Exercise brief - When you reach the line holding "storage --> client", please begin to restate the lines word for word and continue through the last one in the material, excluding pictures.

---- Stored data

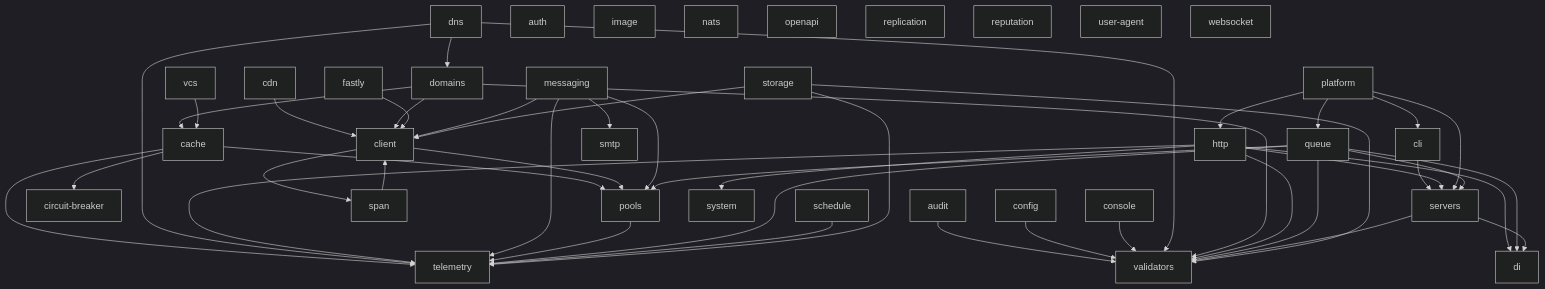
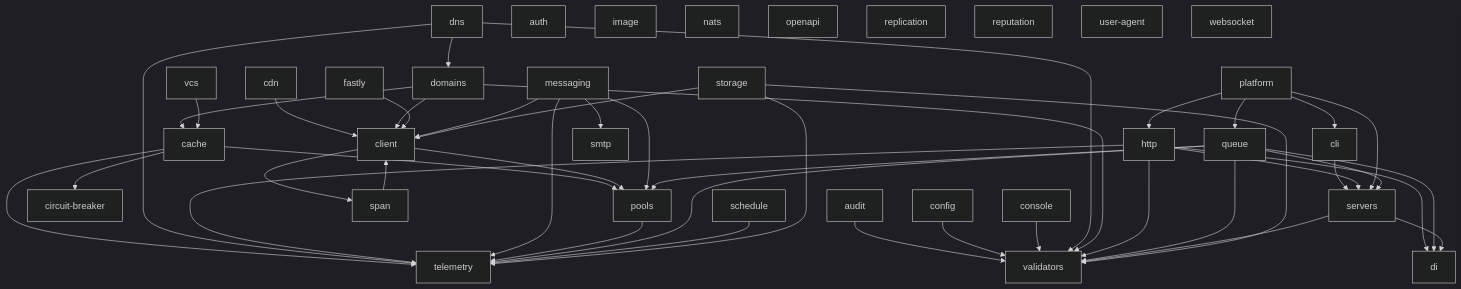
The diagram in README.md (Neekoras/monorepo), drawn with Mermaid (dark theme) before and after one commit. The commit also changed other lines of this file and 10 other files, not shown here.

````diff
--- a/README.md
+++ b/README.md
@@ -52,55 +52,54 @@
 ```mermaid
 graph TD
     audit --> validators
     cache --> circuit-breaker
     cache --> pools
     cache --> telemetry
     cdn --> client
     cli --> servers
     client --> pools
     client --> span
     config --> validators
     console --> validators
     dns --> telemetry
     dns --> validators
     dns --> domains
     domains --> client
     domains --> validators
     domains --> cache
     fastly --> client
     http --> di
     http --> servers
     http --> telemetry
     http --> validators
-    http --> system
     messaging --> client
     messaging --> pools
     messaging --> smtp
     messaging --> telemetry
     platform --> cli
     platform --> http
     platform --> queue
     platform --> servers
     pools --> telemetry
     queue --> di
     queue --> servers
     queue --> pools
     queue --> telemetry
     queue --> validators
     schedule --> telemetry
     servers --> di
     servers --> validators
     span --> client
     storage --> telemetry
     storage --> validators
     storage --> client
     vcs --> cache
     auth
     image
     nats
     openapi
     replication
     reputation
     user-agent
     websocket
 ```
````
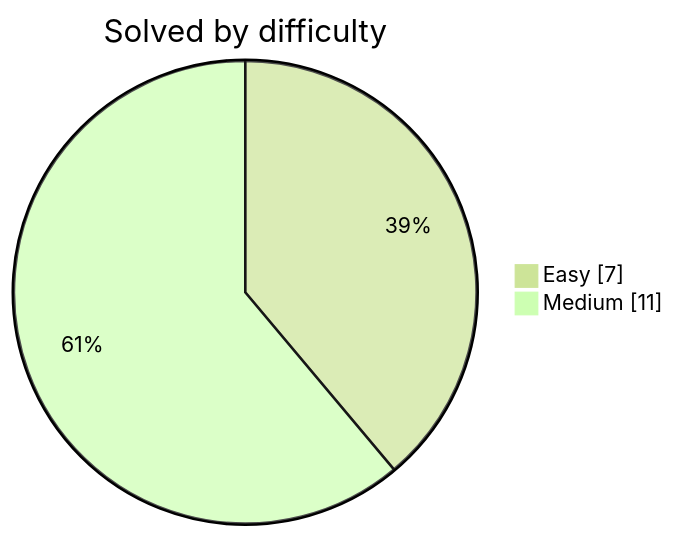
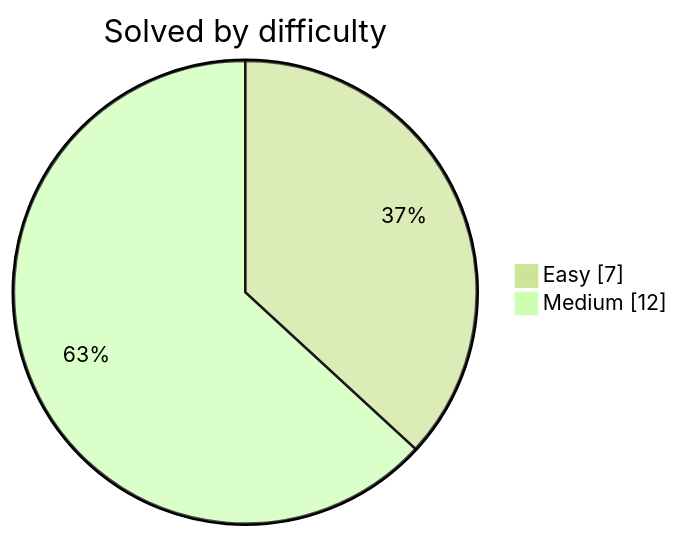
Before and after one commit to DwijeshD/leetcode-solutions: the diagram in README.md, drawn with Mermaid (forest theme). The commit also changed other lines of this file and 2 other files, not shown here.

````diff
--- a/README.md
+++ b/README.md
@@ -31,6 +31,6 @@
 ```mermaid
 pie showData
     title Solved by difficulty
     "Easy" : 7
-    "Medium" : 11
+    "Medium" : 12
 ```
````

--------

Expected answer -
     storage --> client
     vcs --> cache
     auth
     image
     nats
     openapi
     replication
     reputation
     user-agent
     websocket
 ```
````
Before and after one commit to DwijeshD/leetcode-solutions: the diagram in README.md, drawn with Mermaid (forest theme). The commit also changed other lines of this file and 2 other files, not shown here.

````diff
--- a/README.md
+++ b/README.md
@@ -31,6 +31,6 @@
 ```mermaid
 pie showData
     title Solved by difficulty
     "Easy" : 7
-    "Medium" : 11
+    "Medium" : 12
 ```
````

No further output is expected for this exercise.